He made the assertion while speaking at the meeting on Modern Slavery, hosted by the Prime Minister of United Kingdom, Theresa May, on the margins of the 71st session of the United Nations General Assembly (UNGA71), at the residence of the United Kingdom Permanent Representative to the United Nations.
According to him, “we are also investing more on infrastructure development, education and health for our people. When the results of our efforts become manifest, the attraction of seeking greener pastures abroad will lessen.”
He commended the British Prime Minister for drawing the attention of the international community to such a serious matter to coincide with a time that the global focus was on migration and refugee crisis.
The president, therefore, called for practical and innovative measures “to address all the modern day human tragedies.”
The president noted: “More worrisome is the fact that human trafficking and modern day slavery have created a dangerous political economy of their own. In consequence, this international criminality is defined by the activities of human traffickers that lure unsuspecting victims into forced labour, inhuman treatment, money laundering and prostitution.”
He said Nigeria “is ready and willing to partner other countries and international organisations in confronting this phenomenon.

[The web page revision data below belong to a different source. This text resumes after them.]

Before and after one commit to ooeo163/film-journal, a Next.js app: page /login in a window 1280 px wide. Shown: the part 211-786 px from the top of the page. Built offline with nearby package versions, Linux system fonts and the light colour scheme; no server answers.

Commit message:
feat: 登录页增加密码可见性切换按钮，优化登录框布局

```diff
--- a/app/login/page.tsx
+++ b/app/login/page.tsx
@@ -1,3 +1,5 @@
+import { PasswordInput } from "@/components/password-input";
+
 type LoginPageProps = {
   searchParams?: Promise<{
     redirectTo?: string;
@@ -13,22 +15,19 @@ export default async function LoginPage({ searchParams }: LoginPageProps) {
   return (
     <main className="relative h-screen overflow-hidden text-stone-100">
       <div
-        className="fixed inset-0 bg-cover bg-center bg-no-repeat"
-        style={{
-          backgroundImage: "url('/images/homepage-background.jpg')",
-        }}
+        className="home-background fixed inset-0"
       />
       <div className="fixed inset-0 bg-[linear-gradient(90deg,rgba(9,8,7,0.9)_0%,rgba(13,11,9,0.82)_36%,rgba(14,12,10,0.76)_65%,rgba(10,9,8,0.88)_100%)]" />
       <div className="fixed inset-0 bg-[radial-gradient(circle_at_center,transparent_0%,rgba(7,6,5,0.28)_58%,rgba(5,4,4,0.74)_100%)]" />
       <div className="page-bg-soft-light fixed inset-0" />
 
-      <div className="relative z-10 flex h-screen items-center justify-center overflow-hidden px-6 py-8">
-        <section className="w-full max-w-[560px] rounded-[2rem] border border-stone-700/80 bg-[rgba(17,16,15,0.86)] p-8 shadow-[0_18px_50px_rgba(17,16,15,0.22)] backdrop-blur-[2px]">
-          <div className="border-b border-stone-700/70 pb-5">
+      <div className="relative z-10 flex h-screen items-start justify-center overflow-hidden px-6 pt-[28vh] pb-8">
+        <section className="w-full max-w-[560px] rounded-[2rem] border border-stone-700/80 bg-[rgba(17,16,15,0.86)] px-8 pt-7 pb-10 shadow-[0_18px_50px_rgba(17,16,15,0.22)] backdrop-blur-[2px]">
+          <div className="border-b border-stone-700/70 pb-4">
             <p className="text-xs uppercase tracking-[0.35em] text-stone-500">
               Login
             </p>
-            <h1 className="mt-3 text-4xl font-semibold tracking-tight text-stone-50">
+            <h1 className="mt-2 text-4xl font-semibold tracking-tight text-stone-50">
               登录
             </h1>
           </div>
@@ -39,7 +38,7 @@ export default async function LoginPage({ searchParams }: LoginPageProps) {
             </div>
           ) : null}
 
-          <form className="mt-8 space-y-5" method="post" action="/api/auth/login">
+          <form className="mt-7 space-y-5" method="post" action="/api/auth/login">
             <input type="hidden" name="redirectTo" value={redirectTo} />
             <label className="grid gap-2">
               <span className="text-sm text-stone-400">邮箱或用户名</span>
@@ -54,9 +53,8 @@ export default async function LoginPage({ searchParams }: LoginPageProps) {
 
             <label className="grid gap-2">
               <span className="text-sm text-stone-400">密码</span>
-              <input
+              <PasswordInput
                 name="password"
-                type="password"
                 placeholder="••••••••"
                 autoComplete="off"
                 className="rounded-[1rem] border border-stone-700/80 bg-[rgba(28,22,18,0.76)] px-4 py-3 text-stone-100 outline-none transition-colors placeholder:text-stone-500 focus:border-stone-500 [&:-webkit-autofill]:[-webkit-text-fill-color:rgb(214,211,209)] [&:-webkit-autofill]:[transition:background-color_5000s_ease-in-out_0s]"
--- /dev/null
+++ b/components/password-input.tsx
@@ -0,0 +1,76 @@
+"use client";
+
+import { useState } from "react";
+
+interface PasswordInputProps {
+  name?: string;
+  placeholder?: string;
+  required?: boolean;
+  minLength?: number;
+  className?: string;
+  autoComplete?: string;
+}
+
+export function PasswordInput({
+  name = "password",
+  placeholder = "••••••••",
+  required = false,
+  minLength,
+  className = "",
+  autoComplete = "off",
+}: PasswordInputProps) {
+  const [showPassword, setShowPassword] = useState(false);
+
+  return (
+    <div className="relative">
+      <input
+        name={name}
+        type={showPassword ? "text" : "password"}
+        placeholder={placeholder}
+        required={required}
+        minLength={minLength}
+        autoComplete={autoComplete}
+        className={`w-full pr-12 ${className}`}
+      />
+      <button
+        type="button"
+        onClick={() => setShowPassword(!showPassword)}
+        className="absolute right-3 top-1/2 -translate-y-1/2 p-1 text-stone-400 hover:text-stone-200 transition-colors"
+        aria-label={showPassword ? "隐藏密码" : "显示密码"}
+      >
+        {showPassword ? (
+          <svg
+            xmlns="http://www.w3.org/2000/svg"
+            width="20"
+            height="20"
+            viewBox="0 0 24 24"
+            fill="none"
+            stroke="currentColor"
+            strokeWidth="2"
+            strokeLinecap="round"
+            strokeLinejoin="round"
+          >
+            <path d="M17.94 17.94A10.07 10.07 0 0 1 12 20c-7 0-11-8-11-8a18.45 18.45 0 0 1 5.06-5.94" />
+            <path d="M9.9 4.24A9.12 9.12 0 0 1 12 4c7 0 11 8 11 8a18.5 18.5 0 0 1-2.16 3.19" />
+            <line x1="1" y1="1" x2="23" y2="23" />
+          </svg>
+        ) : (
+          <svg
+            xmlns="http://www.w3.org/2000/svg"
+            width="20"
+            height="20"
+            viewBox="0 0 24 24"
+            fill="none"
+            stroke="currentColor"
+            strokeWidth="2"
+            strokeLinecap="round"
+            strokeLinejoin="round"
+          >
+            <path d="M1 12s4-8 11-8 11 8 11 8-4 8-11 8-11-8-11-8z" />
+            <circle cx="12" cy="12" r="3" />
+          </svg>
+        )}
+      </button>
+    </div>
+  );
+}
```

We have a strong commitment to combating the menace of modern slavery and will redouble our efforts to prohibit human trafficking, while providing succour to its hapless victims.”
President Buhari assured his audience “to count on the support of Nigeria in dealing with this evil, which constitutes an unacceptable stain on human dignity and conscience in the 21st century.”
On measures taken by the country against the evil practice, he said the National Agency for the Prohibition of Trafficking in Persons (NAPTIP) and the Nigeria Immigration Service have taken steps to establish a joint operational working group to combat human trafficking and smuggling of migrants from the country.
“We are aware of the challenge for Nigeria, but our resolve to combat it is strong and unshakable,” the president declared.